In Mediterranean areas, grain growth of temperate cereals often progresses under the harmful influence of drought and high temperature. Genotypic responses are mediated by the specific occurrence of these constraints, thus causing genotype by environment (G × E) interaction. Field experiments were carried out in 12 environments of northern Spain to characterize G × E on grain growth of five six-rowed and five two-rowed barley (Hordeum vulgare L.) cultivars. Grain growth was defined as the result of two components: grain-filling rate (GFR) and grain-filling duration (GFD). Genotypic and environmental descriptors were used as concomitant variables at the levels of the genotypic and environmental factor to partition G × E. For a first exploration of G × E, AMMI (additive main effects and multiplicative interaction) models were used. Subsequently, separate factorial regression models were fitted for GFR and GFD. G × E for GFR could be partially attributed to the joint effect of two pre-anthesis climatic variables (rainfall during heading, and average maximum temperature during jointing). The factorial regression model for GFR explained more than half of the analysis of variance G × E sum of squares with a quarter of its degrees of freedom (d.f.). Overall, six-rowed cultivars were more affected by low rainfall at heading and high temperature during jointing than two-rowed types. The inclusion of these pre-anthesis variables suggests that G × E for GFR could be related to large differences in source/sink balance between two- and six-rowed genotypes at anthesis.
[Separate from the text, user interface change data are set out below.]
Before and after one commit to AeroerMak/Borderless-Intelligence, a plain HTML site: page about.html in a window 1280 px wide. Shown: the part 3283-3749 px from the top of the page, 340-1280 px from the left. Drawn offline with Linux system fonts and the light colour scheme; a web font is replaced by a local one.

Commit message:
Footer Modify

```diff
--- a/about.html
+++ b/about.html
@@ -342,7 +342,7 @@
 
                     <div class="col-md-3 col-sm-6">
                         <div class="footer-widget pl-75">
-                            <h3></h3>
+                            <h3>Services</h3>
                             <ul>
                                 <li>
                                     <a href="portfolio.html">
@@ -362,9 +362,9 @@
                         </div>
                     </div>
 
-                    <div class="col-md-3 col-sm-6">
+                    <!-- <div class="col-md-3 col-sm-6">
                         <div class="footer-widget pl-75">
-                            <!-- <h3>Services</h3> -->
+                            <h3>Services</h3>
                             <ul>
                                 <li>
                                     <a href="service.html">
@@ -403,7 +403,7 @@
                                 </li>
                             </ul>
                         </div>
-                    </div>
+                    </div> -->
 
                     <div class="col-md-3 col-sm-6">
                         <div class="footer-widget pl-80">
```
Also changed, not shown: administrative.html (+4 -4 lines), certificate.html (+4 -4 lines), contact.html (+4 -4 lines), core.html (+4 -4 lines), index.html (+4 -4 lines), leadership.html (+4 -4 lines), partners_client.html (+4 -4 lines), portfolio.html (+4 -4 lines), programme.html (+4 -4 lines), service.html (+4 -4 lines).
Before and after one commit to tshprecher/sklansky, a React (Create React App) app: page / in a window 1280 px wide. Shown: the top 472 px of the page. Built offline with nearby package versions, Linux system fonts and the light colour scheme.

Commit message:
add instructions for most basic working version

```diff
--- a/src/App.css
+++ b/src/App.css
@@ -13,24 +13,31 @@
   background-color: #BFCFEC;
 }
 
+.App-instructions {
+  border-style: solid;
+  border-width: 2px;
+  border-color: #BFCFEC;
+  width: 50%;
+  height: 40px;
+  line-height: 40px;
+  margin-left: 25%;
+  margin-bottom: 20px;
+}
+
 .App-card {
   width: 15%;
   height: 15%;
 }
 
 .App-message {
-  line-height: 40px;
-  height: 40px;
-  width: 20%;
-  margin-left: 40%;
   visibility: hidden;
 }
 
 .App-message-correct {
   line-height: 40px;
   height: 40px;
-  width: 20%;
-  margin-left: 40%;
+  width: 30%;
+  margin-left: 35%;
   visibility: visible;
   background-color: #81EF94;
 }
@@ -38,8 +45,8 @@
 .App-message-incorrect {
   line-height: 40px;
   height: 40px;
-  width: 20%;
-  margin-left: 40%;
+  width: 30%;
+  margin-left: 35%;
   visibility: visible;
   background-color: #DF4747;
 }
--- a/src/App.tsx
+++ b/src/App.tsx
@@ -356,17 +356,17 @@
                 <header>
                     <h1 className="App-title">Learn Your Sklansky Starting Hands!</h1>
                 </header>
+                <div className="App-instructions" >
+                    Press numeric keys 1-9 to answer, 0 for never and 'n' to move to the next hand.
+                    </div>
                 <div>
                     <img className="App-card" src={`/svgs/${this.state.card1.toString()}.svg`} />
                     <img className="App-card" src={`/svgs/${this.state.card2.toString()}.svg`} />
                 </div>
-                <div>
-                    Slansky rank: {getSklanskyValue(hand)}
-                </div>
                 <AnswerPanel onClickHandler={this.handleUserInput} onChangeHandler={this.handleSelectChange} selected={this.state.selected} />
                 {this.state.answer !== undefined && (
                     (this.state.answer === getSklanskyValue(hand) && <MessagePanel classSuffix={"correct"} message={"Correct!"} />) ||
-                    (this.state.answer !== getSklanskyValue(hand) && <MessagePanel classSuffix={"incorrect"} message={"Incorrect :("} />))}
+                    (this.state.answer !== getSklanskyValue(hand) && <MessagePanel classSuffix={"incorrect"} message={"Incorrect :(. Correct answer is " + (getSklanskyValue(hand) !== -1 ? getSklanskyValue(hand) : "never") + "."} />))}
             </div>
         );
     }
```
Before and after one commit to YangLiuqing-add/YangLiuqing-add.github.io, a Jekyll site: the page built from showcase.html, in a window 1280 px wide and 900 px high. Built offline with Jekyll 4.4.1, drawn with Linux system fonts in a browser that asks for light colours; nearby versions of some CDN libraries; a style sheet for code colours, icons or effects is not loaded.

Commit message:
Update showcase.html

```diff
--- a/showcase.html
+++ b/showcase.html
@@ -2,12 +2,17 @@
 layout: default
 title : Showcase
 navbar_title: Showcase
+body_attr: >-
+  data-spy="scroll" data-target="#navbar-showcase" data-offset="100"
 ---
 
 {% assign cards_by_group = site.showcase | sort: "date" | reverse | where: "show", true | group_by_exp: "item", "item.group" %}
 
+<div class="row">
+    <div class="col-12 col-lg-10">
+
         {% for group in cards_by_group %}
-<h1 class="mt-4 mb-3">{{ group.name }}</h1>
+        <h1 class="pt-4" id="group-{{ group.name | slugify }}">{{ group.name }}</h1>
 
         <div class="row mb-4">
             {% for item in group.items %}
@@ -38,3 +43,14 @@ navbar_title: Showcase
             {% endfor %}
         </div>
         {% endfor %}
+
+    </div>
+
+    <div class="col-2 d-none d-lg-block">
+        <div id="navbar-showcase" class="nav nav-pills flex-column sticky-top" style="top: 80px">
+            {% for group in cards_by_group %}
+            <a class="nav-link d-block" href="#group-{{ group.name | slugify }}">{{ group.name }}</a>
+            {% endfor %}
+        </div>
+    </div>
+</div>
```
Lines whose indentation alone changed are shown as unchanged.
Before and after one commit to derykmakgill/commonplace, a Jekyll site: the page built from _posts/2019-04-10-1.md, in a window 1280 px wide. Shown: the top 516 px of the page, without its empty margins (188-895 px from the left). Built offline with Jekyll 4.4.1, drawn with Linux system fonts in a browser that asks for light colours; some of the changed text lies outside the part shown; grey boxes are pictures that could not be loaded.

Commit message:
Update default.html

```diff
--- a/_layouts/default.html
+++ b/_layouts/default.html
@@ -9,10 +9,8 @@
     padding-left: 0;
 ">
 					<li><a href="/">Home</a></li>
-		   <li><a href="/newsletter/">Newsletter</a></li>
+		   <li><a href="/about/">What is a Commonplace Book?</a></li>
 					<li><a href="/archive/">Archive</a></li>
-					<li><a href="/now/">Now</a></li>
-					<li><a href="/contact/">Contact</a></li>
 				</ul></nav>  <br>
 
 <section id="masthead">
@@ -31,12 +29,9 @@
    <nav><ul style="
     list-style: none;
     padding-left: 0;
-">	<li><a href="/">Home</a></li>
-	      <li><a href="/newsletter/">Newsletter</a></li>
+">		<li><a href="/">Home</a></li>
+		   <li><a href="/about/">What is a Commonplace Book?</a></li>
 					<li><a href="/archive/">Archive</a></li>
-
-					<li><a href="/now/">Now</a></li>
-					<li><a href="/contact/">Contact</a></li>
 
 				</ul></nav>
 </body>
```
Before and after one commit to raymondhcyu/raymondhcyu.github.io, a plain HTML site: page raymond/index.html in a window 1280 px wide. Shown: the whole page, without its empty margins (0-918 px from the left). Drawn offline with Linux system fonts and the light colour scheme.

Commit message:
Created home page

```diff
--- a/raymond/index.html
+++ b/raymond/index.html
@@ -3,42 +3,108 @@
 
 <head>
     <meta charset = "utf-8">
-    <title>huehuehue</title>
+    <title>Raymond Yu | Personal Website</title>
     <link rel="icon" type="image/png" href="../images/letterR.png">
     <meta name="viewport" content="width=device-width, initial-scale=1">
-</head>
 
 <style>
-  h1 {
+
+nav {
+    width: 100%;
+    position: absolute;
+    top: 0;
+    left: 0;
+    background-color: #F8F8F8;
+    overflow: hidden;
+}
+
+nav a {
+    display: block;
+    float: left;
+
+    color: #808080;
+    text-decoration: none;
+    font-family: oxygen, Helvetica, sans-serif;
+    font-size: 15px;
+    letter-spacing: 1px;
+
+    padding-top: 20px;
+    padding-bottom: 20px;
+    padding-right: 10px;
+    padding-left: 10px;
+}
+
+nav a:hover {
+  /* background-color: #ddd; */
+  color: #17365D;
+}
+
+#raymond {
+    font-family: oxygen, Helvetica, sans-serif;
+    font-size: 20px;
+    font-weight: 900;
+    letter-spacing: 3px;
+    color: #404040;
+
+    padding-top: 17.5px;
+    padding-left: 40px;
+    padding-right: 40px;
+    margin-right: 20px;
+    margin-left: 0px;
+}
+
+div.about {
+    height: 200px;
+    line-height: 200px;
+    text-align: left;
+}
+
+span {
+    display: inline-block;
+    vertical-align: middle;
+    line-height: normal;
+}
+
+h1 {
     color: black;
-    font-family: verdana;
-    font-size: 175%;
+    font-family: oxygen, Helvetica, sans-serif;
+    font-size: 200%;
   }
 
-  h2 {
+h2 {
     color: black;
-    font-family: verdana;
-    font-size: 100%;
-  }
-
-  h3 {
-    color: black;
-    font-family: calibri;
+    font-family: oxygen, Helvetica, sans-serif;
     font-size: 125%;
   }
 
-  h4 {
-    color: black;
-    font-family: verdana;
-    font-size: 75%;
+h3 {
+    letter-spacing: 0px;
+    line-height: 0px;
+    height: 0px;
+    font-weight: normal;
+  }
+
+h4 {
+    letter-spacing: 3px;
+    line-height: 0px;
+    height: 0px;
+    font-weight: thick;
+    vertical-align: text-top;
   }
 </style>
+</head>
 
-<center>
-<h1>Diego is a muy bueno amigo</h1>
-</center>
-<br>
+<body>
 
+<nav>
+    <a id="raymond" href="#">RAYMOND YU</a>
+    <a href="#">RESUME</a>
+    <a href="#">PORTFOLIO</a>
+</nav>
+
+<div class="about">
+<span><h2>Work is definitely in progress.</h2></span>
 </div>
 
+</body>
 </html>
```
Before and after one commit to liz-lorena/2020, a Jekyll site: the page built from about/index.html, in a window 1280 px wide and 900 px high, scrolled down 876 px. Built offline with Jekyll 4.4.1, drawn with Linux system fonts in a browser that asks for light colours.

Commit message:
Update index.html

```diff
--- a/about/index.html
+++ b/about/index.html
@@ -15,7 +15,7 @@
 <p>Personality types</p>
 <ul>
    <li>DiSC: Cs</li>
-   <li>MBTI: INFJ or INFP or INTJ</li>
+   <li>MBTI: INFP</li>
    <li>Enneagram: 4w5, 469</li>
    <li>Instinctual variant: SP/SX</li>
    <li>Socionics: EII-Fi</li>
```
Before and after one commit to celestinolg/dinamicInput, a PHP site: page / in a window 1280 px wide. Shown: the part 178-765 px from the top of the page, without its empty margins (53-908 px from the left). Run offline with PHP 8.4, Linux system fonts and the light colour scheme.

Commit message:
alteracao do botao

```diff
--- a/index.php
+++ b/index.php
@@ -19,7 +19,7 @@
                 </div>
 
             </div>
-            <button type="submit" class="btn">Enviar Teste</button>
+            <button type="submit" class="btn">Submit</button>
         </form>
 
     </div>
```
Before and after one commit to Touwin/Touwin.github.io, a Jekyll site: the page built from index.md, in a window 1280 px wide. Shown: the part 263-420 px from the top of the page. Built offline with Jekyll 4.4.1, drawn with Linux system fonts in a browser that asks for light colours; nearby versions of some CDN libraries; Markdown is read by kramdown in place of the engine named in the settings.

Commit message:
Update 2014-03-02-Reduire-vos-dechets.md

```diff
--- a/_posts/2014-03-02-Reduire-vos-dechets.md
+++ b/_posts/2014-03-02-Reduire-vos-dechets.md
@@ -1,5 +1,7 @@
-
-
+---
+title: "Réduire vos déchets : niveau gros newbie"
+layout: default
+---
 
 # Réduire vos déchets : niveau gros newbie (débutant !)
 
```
The factorial regression model for GFD contained the pre-anthesis climatic covariable ratio of rainfall to total evapotranspirative demand during heading, and the genotypic covariable anthesis date, suggesting that G × E for GFD was related to differences in phenology among genotypes. This model retained about 35% of the analysis of variance G × E sum of squares with fifth of its d.f. The success of the integration of statistical and ecophysiological tools for the explanation of grain filling in barley is discussed.
- spring wheat
- sink manipulation